**EXERCISE DATA**
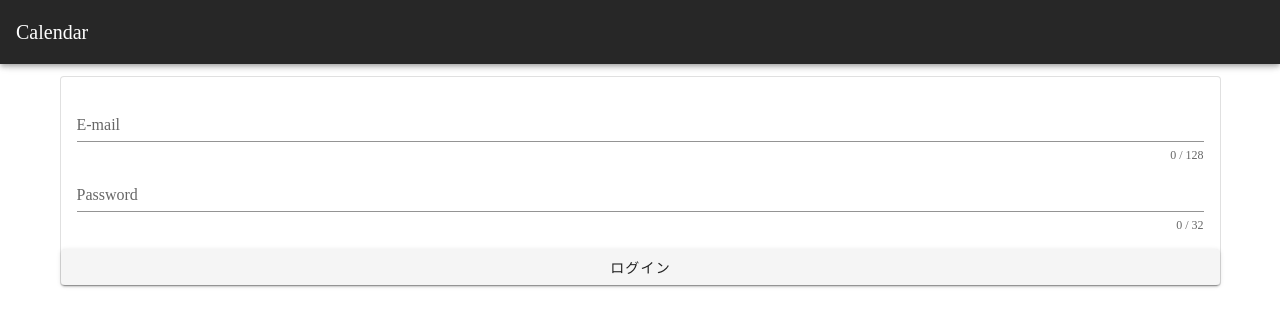
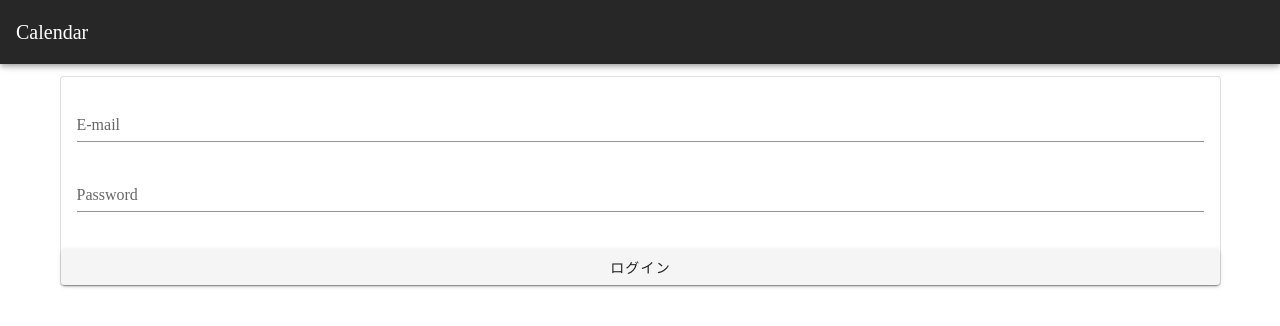
Before and after one commit to cuzzuky87/sample-app, a Vue app: page /login in a window 1280 px wide. Shown: the top 326 px of the page. Built offline with nearby package versions, Linux system fonts and the light colour scheme.

Commit message:
WIP:login

```diff
--- a/src/pages/LoginPage.vue
+++ b/src/pages/LoginPage.vue
@@ -4,16 +4,12 @@
       <v-form ref="LoginForm" v-model="valid" :lazy-validation="lazy">
         <v-text-field
           v-model="model.email"
-          :counter="128"
-          :rules="emailRules"
           label="E-mail"
           required
         ></v-text-field>
 
         <v-text-field
           v-model="model.password"
-          :counter="32"
-          :rules="passwordRules"
           label="Password"
           type="password"
           required
@@ -29,18 +25,18 @@ export default {
   data: () => ({
     loading: false,
     emailRules: [
-      v => !!v || "入力が必須の項目です",
-      v => (v && v.length <= 32) || "32文字以内で入力してください",
-      v =>
-        /^(([^<>()[\]\\.,;:\s@"]+(\.[^<>()[\]\\.,;:\s@"]+)*)|(".+"))@((\[[0-9]{1,3}\.[0-9]{1,3}\.[0-9]{1,3}\.[0-9]{1,3}])|(([a-zA-Z\-0-9]+\.)+[a-zA-Z]{2,}))$/.test(
-          v
-        ) || "メールアドレスの形式が不正です"
+      // v => !!v || "入力が必須の項目です",
+      // v => (v && v.length <= 32) || "32文字以内で入力してください",
+      // v =>
+      //   /^(([^<>()[\]\\.,;:\s@"]+(\.[^<>()[\]\\.,;:\s@"]+)*)|(".+"))@((\[[0-9]{1,3}\.[0-9]{1,3}\.[0-9]{1,3}\.[0-9]{1,3}])|(([a-zA-Z\-0-9]+\.)+[a-zA-Z]{2,}))$/.test(
+      //     v
+      //   ) || "メールアドレスの形式が不正です"
     ],
     passwordRules: [
-      v => !!v || "入力が必須の項目です",
-      v =>
-        (v && v.length > 8 && v.length <= 32) ||
-        "パスワードは8桁以上32桁以内で入力してください"
+      // v => !!v || "入力が必須の項目です",
+      // v =>
+      //   (v && v.length > 8 && v.length <= 32) ||
+      //   "パスワードは8桁以上32桁以内で入力してください"
     ],
     model: {
       email: "",
@@ -49,9 +45,20 @@ export default {
   }),
 
   methods: {
-    login() {
+    login: function() {
       if (this.$refs.LoginForm.validate()) {
-        this.loading = true;
+        this.$store
+          .dispatch("auth/login", {
+            email: this.model.email,
+            password: this.model.password
+          })
+          .then(() => {
+            this.$store.dispatch("message/setInfoMessage", {
+              message: "ログインしました"
+            });
+            const next = this.$route.query.next || "/";
+            this.$router.replace(next);
+          });
       }
     }
   }
--- a/src/router/index.js
+++ b/src/router/index.js
@@ -10,12 +10,17 @@ const routes = [
   {
     path: "/",
     name: "homepage",
-    component: HomePage
+    component: HomePage,
+    meta: { requiresAuth: true }
   },
   {
     path: "/login",
     name: "loginpage",
     component: LoginPage
+  },
+  {
+    path: "*",
+    redirect: "/"
   }
 ];
 
--- a/src/services/api.js
+++ b/src/services/api.js
@@ -15,7 +15,7 @@ api.interceptors.request.use(
     store.dispatch("message/clearMessages");
     const token = localStorage.getItem("access");
     if (token) {
-      config.headers.Authorization = "JWT" + token;
+      config.headers.Authorization = "JWT " + token;
       return config;
     }
     return config;
--- a/src/store.js
+++ b/src/store.js
@@ -8,20 +8,20 @@ const authModule = {
   strict: process.env.NODE_ENV !== "production",
   namespaced: true,
   state: {
-    username: "",
+    email: "",
     isLoggedIn: false
   },
   getters: {
-    username: state => state.username,
+    email: state => state.email,
     isLoggedIn: state => state.isLoggedIn
   },
   mutations: {
     set(state, payload) {
-      state.username = payload.user.username;
+      state.email = payload.user.email;
       state.isLoggedIn = true;
     },
     clear(state) {
-      state.username = "";
+      state.email = "";
       state.isLoggedIn = false;
     }
   },
@@ -32,7 +32,7 @@ const authModule = {
     login(context, payload) {
       return api
         .post("/auth/jwt/create/", {
-          username: payload.username,
+          email: payload.email,
           password: payload.password
         })
         .then(response => {
```
Also changed, not shown: src/store/index.js (deleted, +0 -11 lines).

**INSTRUCTIONS TO FOLLOW**
The required output is every line of the data above, set down exactly and stripped of pictures.

**WRITTEN RESPONSE**
Before and after one commit to cuzzuky87/sample-app, a Vue app: page /login in a window 1280 px wide. Shown: the top 326 px of the page. Built offline with nearby package versions, Linux system fonts and the light colour scheme.

Commit message:
WIP:login

```diff
--- a/src/pages/LoginPage.vue
+++ b/src/pages/LoginPage.vue
@@ -4,16 +4,12 @@
       <v-form ref="LoginForm" v-model="valid" :lazy-validation="lazy">
         <v-text-field
           v-model="model.email"
-          :counter="128"
-          :rules="emailRules"
           label="E-mail"
           required
         ></v-text-field>
 
         <v-text-field
           v-model="model.password"
-          :counter="32"
-          :rules="passwordRules"
           label="Password"
           type="password"
           required
@@ -29,18 +25,18 @@ export default {
   data: () => ({
     loading: false,
     emailRules: [
-      v => !!v || "入力が必須の項目です",
-      v => (v && v.length <= 32) || "32文字以内で入力してください",
-      v =>
-        /^(([^<>()[\]\\.,;:\s@"]+(\.[^<>()[\]\\.,;:\s@"]+)*)|(".+"))@((\[[0-9]{1,3}\.[0-9]{1,3}\.[0-9]{1,3}\.[0-9]{1,3}])|(([a-zA-Z\-0-9]+\.)+[a-zA-Z]{2,}))$/.test(
-          v
-        ) || "メールアドレスの形式が不正です"
+      // v => !!v || "入力が必須の項目です",
+      // v => (v && v.length <= 32) || "32文字以内で入力してください",
+      // v =>
+      //   /^(([^<>()[\]\\.,;:\s@"]+(\.[^<>()[\]\\.,;:\s@"]+)*)|(".+"))@((\[[0-9]{1,3}\.[0-9]{1,3}\.[0-9]{1,3}\.[0-9]{1,3}])|(([a-zA-Z\-0-9]+\.)+[a-zA-Z]{2,}))$/.test(
+      //     v
+      //   ) || "メールアドレスの形式が不正です"
     ],
     passwordRules: [
-      v => !!v || "入力が必須の項目です",
-      v =>
-        (v && v.length > 8 && v.length <= 32) ||
-        "パスワードは8桁以上32桁以内で入力してください"
+      // v => !!v || "入力が必須の項目です",
+      // v =>
+      //   (v && v.length > 8 && v.length <= 32) ||
+      //   "パスワードは8桁以上32桁以内で入力してください"
     ],
     model: {
       email: "",
@@ -49,9 +45,20 @@ export default {
   }),
 
   methods: {
-    login() {
+    login: function() {
       if (this.$refs.LoginForm.validate()) {
-        this.loading = true;
+        this.$store
+          .dispatch("auth/login", {
+            email: this.model.email,
+            password: this.model.password
+          })
+          .then(() => {
+            this.$store.dispatch("message/setInfoMessage", {
+              message: "ログインしました"
+            });
+            const next = this.$route.query.next || "/";
+            this.$router.replace(next);
+          });
       }
     }
   }
--- a/src/router/index.js
+++ b/src/router/index.js
@@ -10,12 +10,17 @@ const routes = [
   {
     path: "/",
     name: "homepage",
-    component: HomePage
+    component: HomePage,
+    meta: { requiresAuth: true }
   },
   {
     path: "/login",
     name: "loginpage",
     component: LoginPage
+  },
+  {
+    path: "*",
+    redirect: "/"
   }
 ];
 
--- a/src/services/api.js
+++ b/src/services/api.js
@@ -15,7 +15,7 @@ api.interceptors.request.use(
     store.dispatch("message/clearMessages");
     const token = localStorage.getItem("access");
     if (token) {
-      config.headers.Authorization = "JWT" + token;
+      config.headers.Authorization = "JWT " + token;
       return config;
     }
     return config;
--- a/src/store.js
+++ b/src/store.js
@@ -8,20 +8,20 @@ const authModule = {
   strict: process.env.NODE_ENV !== "production",
   namespaced: true,
   state: {
-    username: "",
+    email: "",
     isLoggedIn: false
   },
   getters: {
-    username: state => state.username,
+    email: state => state.email,
     isLoggedIn: state => state.isLoggedIn
   },
   mutations: {
     set(state, payload) {
-      state.username = payload.user.username;
+      state.email = payload.user.email;
       state.isLoggedIn = true;
     },
     clear(state) {
-      state.username = "";
+      state.email = "";
       state.isLoggedIn = false;
     }
   },
@@ -32,7 +32,7 @@ const authModule = {
     login(context, payload) {
       return api
         .post("/auth/jwt/create/", {
-          username: payload.username,
+          email: payload.email,
           password: payload.password
         })
         .then(response => {
```
Also changed, not shown: src/store/index.js (deleted, +0 -11 lines).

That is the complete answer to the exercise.